    • Post-traumatic stress disorder
    • Pregnancy
    • Stress
    • Weather

CBD for the Treatment of Migraines

The natural properties of CBD work with the body’s endocannabinoid system (ECS) to help alleviate pain. This includes pain stemming from headaches and migraines. The ECS is a system of neurotransmitters that bind to cannabinoid receptors in the brain, the central nervous system, and peripheral nervous system. In other words, the body has a naturally occurring system that processes cannabinoids such as CBD to maintain the body’s functioning.

While research has been one of the effects of cannabis in the treatment of headaches and migraines in the past (prior to 1940) there’s a lack of modern studies, specifically with CBD by itself. But, that doesn’t mean that there aren’t any studies, just that there are more needed.

One such study titled Effects of Medical Marijuana on Migraine Headache Frequency in an Adult Population studied “effects of cannabinoids on serotonin in the central nervous system” and their effect “on the monthly frequency of migraine headache.”

This study lasted nearly 5 years and consisted of 121 adults who suffered migraines. All of these adults were prescribed medical marijuana for their migraines.

The results of the study were very positive. The average participant saw a decrease of over 50% in the frequency of their migraines and 40% reported positive results of the medical marijuana in helping their migraines. Over 10% stated that their migraines were completely gone while consuming medicinal marijuana.

It should be noted that in the study, the most profound positive effects were found by people who inhaled marijuana (either via a marijuana cigarette or through an e-cigarette or vape). People who used edibles saw more negative effects than those who consumed it in other ways. This is believed to be due to the timing and potency of the dose. https://www.ncbi.nlm.nih.gov/pubmed/26749285
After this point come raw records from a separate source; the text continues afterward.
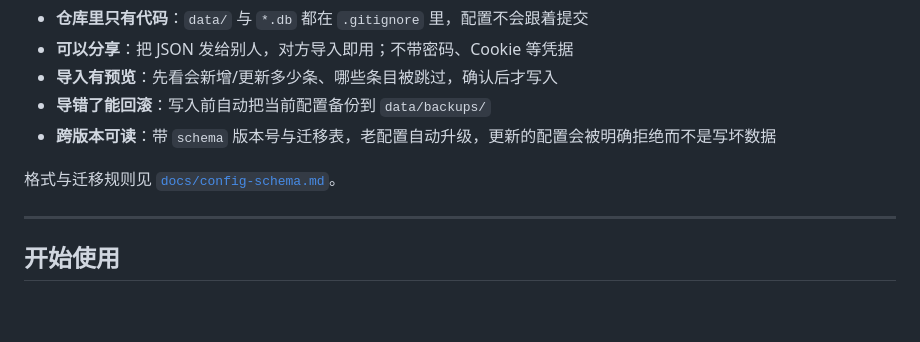
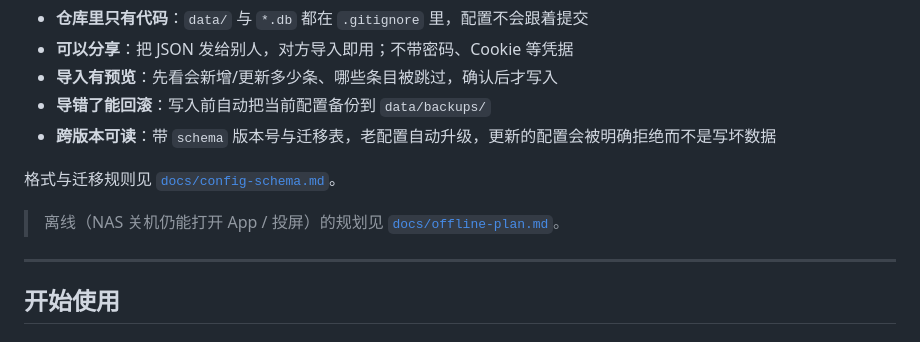
Before and after one commit to saury91/nas-screening, a Markdown page: README.md, the part around the change. GitHub-like rendering; blank space fills up the shorter version.

```diff
--- a/README.md
+++ b/README.md
@@ -219,6 +219,8 @@ cd android && gradle assembleDebug
 
 格式与迁移规则见 [`docs/config-schema.md`](docs/config-schema.md)。
 
+> 离线（NAS 关机仍能打开 App / 投屏）的规划见 [`docs/offline-plan.md`](docs/offline-plan.md)。
+
 ---
 
 ## 开始使用
```
Also changed, not shown: docs/offline-plan.md (added, +236 -0 lines).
More studies need to be performed on the effects of CBD on migraines. However the healing properties that CBD has been proven to have, combined with the ways that migraines occur, then it can be said that CBD can be an effective tool in combating migraines.

A migraine is considered a neurovascular disorder. Migraines are believed to start in the brain and spread to the blood vessels. From there it is believed to trigger neurons in the cerebral cortex and the brainstem, which is part of the central nervous system.
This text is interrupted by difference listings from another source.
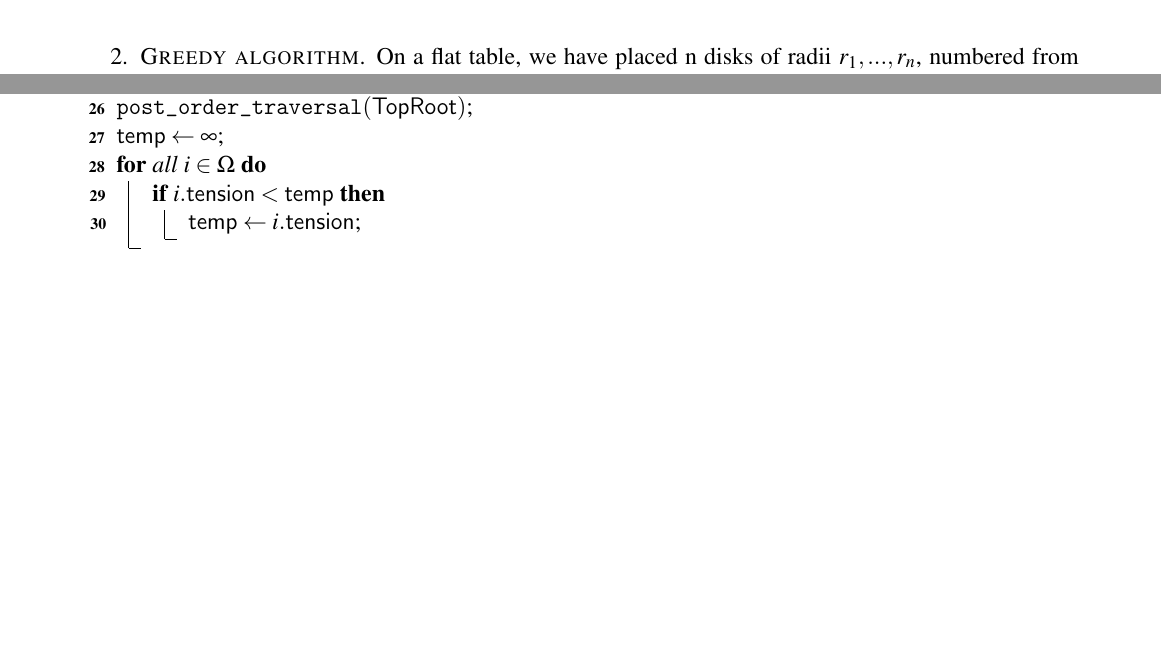
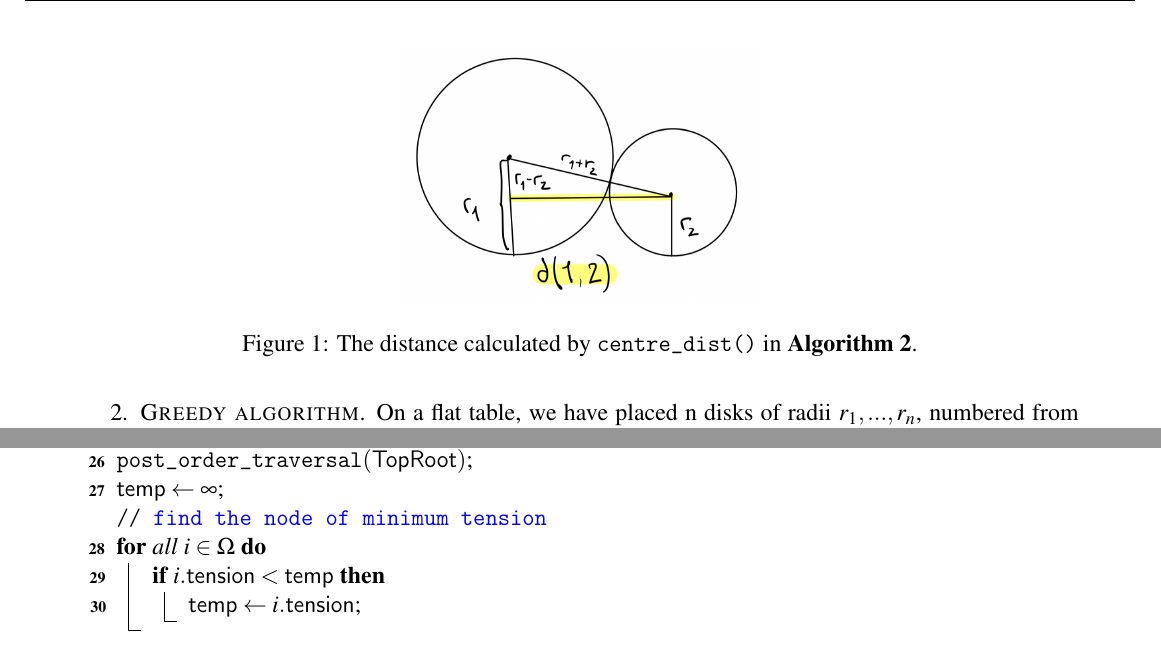
Before and after one commit to Alestaubin/McGill-COMP252-Winter2024, a LaTeX document (A4/A4_252.tex): two parts of pages 3 and 7 of 7, joined at a grey line, cut at the place of the change, the shorter picture padded with empty space. Compiled offline with pdfLaTeX.

Commit message:
Q1 A4 done

```diff
--- a/A4/A4_252.tex
+++ b/A4/A4_252.tex
@@ -20,7 +20,7 @@
 \newcommand{\nametwo}{ and Jonathan Campana}
 %images
 \usepackage{graphicx}
-\graphicspath{ {./images/} }
+\graphicspath{ {./graphics/} }
 % to include an image, do:
 %    \begin{center}
 %    \includegraphics[scale=0.20]{graph.jpg}
@@ -205,6 +205,12 @@ The constant in our big Oh notation stems from the possibility that $k=1$, where
   \item \textsc{Greedy algorithm}. On a flat table, we have placed n disks of radii $r_1, ..., r_n$, numbered from left to right. We push them together without creating overlap, as in the figure below. Give an $O(n)$ time algorithm to compute the size of the smallest axis-aligned rectangle that can hold the disks.
   \sol
   See the algorithm on the next page. We show that its complexity is $O(n)$. To begin, the outermost loop at line 8 iterates a total of $n$ times. The maximum number of elements pushed onto the stack is also $n$ (since at most one is pushed at each iteration), hence an equal number is removed, maintaining the overall $O(n)$ complexity. Finally, as we traverse through each circle once more at the end of the algorithm, the complexity remains $O(n)$.
+\begin{figure}
+     \centering
+     \includegraphics[scale=0.20]{A4-252.jpg}
+     \caption{The distance calculated by \texttt{centre\_dist()} in \textbf{Algorithm 2}.}
+\end{figure}
+
   \begin{algorithm}
     \caption{Greedy circle packing}
     \SetKwProg{Fn}{Function }{\string:}{}
@@ -368,6 +374,7 @@ The algorithm uses the following data structure,
     \tcp{\color{blue} call the traversal at the top root}
     $\potrav(\toproot)$;\\
     $\temp \gets \infty ;$\\
+    \tcp{\color{blue}find the node of minimum tension}
     \For{all $i\in \Omega$}{
       \If{$i.\ten < \temp$}{
         $\temp \gets i.\ten$;
```
Also changed, not shown: A4/A4_252.pdf, A4/graphics/A4-252.jpg (added), 5 other files.
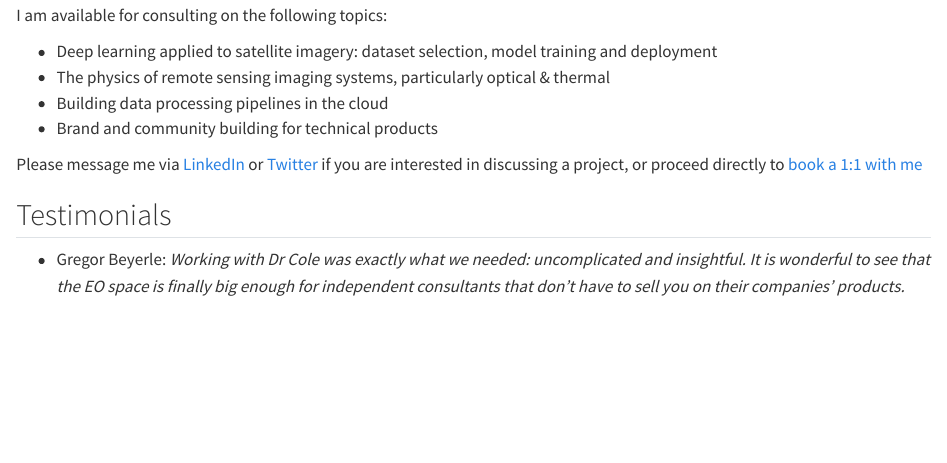
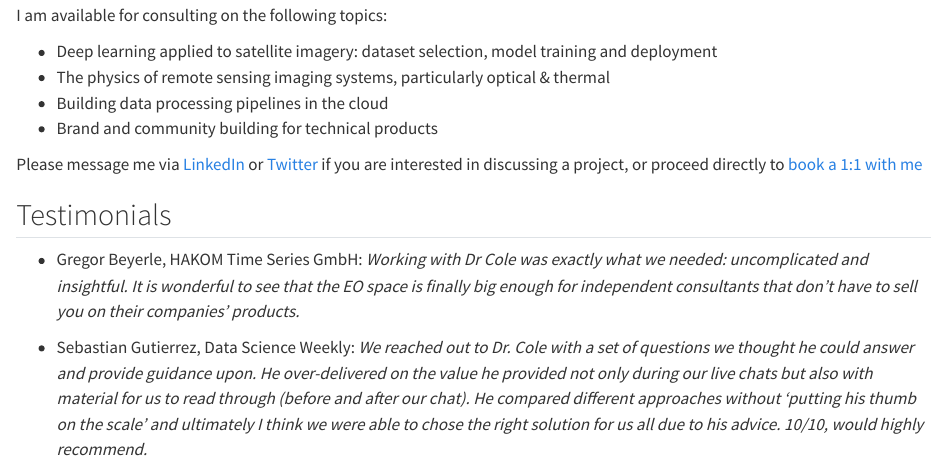
Before and after one commit to robmarkcole/personal-website, a Quarto document (consulting.qmd): the page in a window 1100 px wide, from 330 px down. Rendered offline with R 4.5, knitr and Pandoc in place of Quarto, with nearby package versions.

Commit message:
Update consulting.qmd

```diff
--- a/consulting.qmd
+++ b/consulting.qmd
@@ -15,4 +15,6 @@ I am available for consulting on the following topics:
 Please message me via [LinkedIn](https://www.linkedin.com/in/robmarkcole/) or [Twitter](https://twitter.com/robmarkcole) if you are interested in discussing a project, or proceed directly to [book a 1:1 with me](https://calendly.com/robmarkcole/)
 
 ## Testimonials
-- Gregor Beyerle: *Working with Dr Cole was exactly what we needed: uncomplicated and insightful. It is wonderful to see that the EO space is finally big enough for independent consultants that don’t have to sell you on their companies’ products.*
+- Gregor Beyerle, HAKOM Time Series GmbH: *Working with Dr Cole was exactly what we needed: uncomplicated and insightful. It is wonderful to see that the EO space is finally big enough for independent consultants that don’t have to sell you on their companies’ products.*
+
+- Sebastian Gutierrez, Data Science Weekly: *We reached out to Dr. Cole with a set of questions we thought he could answer and provide guidance upon. He over-delivered on the value he provided not only during our live chats but also with material for us to read through (before and after our chat). He compared different approaches without 'putting his thumb on the scale' and ultimately I think we were able to chose the right solution for us all due to his advice. 10/10, would highly recommend.*
```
CBD has been found to have the following properties:

  • Analgesic
  • Anti-anxiety
  • Antibacterial
  • Antidepressant
  • Antifungal
  • Anti-inflammatory
  • Anti-psychotic
  • Neuroprotective

The analgesic, the antidepressant, the anti-inflammatory, and the neuroprotective properties of CBD could all work together to not just relieve the pain that a person suffers but to protect and prevent future reoccurrences.

A study from Brazil in 2014, titled Antidepressant-like and anxiolytic-like effects of cannabidiol: a chemical compound of Cannabis sativa addresses the use of CBD and neuroreceptors. Specifically, the neuroreceptors named 5-HT1A. This is commonly known as a serotonin receptor. One theory regarding the cause of migraines involves a lack of serotonin. This study showed that high concentrations of CBD activated this receptor. https://www.ncbi.nlm.nih.gov/pubmed/24923339

In another study “CBD was observed to stimulate hippocampal neurogenesis. Neuroprotective effects of CBD in hypoxic-ischemic brain damage model involve adenosine A2 receptors. CBD activation of adenosine receptors can enhance adenosine signaling to mediate anti-inflammatory and immunosuppressive effects.” (https://www.ncbi.nlm.nih.gov/pmc/articles/PMC5938896/)


Because the cause of migraines can’t be determined, many people go years without effective treatment. Many are told to take acetaminophen or ibuprofen to ward off the pain. Some may be given prescriptions that include opiates to help with the pain. These may only provide a modicum of relief for migraine sufferers.

Others may try holistic remedies such as peppermint oil, acupuncture, acupressure, lavender oil, or changes in diet. In many cases, these only give minor relief.

CBD provides the anti-inflammatory, analgesic, and neuroprotective properties that are required in alleviating headaches and migraines.  While more testing is needed, the evidence thus far is showing that CBD is effective in treating migraine suffers.